→ **ACTIVITY**: Check every line of the data below for "like". Copy each one that has it.

*** Opening MATERIAL FOR THIS EXERCISE ***

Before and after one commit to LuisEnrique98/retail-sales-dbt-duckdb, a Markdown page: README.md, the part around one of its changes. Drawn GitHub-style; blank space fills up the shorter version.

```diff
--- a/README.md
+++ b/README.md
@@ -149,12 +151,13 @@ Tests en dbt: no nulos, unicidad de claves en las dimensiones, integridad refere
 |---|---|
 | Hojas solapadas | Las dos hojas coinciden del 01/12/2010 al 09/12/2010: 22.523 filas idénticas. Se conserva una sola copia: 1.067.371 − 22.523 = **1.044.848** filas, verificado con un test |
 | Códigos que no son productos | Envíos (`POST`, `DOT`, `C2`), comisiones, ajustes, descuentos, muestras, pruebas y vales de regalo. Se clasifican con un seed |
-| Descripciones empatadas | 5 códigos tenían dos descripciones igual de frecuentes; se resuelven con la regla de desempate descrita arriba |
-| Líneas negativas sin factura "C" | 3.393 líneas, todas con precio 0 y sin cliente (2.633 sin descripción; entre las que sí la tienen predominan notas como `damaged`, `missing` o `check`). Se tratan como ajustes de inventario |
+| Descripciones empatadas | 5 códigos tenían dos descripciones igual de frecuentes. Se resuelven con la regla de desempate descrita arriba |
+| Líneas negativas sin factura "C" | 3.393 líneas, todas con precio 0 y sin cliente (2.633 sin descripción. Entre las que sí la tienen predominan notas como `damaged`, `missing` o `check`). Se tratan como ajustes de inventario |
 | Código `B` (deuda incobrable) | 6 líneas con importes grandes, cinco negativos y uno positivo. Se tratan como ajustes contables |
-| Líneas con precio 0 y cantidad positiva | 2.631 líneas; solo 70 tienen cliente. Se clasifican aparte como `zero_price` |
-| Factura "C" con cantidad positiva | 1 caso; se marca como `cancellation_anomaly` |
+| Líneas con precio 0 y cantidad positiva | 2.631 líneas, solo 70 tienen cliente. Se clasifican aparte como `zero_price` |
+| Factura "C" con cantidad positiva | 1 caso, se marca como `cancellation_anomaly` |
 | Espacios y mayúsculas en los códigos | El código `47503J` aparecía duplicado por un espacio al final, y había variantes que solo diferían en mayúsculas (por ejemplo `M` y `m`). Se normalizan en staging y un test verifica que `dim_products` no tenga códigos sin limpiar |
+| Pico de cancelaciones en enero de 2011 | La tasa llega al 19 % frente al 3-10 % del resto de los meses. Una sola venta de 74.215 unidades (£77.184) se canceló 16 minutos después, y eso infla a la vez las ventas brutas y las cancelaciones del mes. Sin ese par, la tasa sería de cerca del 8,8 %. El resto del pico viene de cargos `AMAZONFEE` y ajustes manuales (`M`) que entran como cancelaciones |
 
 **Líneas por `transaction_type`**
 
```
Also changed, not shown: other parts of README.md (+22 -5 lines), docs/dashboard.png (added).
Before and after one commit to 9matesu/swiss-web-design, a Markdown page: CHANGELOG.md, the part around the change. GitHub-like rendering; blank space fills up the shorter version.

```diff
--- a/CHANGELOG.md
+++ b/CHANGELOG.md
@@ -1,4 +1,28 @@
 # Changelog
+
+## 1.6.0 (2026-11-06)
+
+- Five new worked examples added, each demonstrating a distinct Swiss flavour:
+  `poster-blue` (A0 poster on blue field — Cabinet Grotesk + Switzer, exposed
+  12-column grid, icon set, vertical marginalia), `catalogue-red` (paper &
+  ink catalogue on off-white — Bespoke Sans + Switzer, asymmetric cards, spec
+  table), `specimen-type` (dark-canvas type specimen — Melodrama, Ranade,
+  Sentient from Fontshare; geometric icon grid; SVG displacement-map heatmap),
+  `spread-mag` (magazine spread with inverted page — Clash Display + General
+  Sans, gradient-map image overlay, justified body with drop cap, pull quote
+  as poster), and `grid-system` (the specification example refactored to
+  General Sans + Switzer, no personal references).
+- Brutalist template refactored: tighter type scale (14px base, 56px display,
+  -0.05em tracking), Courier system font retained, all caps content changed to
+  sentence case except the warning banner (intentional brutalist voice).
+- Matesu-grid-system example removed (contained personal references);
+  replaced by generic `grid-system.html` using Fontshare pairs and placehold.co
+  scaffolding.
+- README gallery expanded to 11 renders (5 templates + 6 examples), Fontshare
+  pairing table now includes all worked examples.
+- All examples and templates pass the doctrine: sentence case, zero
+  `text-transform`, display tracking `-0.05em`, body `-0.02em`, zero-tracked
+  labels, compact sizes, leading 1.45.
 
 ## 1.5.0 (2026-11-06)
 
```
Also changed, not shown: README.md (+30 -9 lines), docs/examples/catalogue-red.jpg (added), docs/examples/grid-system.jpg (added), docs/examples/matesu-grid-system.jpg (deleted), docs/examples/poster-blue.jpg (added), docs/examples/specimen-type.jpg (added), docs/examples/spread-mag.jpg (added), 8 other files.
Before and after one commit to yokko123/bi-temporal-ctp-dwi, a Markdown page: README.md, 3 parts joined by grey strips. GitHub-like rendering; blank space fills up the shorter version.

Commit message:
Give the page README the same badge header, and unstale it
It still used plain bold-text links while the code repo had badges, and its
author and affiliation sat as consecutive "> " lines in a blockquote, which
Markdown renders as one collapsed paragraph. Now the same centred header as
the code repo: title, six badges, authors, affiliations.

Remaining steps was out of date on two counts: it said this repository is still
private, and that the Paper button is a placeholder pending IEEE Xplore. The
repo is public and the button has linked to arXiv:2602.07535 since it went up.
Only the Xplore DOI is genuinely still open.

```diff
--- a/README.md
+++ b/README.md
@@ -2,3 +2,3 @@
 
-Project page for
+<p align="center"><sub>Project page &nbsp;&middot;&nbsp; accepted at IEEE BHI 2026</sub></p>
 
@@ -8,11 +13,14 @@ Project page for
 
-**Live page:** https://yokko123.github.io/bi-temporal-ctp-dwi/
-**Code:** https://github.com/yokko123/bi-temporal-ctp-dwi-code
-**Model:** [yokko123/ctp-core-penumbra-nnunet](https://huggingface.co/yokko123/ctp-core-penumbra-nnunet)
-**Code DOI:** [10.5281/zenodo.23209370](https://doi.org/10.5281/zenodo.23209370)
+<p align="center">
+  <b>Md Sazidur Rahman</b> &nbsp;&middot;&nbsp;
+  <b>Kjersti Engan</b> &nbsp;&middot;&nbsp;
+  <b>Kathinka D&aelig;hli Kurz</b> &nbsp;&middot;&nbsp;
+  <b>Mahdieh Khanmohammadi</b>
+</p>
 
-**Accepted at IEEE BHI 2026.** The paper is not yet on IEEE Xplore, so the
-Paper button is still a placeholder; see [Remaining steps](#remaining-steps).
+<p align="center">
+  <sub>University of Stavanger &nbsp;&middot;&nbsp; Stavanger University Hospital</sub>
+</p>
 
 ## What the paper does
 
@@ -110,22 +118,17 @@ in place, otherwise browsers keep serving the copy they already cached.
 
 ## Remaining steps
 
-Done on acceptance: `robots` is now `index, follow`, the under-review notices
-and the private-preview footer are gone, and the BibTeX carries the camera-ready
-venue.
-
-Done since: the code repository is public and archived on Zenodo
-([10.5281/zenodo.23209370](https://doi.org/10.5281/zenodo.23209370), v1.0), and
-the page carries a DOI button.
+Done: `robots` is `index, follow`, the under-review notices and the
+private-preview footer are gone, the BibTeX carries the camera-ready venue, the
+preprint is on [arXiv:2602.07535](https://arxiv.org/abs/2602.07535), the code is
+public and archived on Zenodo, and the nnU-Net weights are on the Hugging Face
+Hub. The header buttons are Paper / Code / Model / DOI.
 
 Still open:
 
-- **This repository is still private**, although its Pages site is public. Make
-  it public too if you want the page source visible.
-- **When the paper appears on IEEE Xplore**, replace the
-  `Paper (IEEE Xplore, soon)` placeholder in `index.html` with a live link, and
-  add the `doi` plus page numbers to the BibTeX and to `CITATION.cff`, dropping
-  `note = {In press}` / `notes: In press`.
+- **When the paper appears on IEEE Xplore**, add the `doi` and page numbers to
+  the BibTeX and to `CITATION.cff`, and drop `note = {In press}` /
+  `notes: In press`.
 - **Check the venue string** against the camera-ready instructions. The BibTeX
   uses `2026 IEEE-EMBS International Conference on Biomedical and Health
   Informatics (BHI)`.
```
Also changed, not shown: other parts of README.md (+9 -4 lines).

*** Closing MATERIAL FOR THIS EXERCISE ***

→ **FINISHED TASK**:
Before and after one commit to 9matesu/swiss-web-design, a Markdown page: CHANGELOG.md, the part around the change. GitHub-like rendering; blank space fills up the shorter version.
Before and after one commit to yokko123/bi-temporal-ctp-dwi, a Markdown page: README.md, 3 parts joined by grey strips. GitHub-like rendering; blank space fills up the shorter version.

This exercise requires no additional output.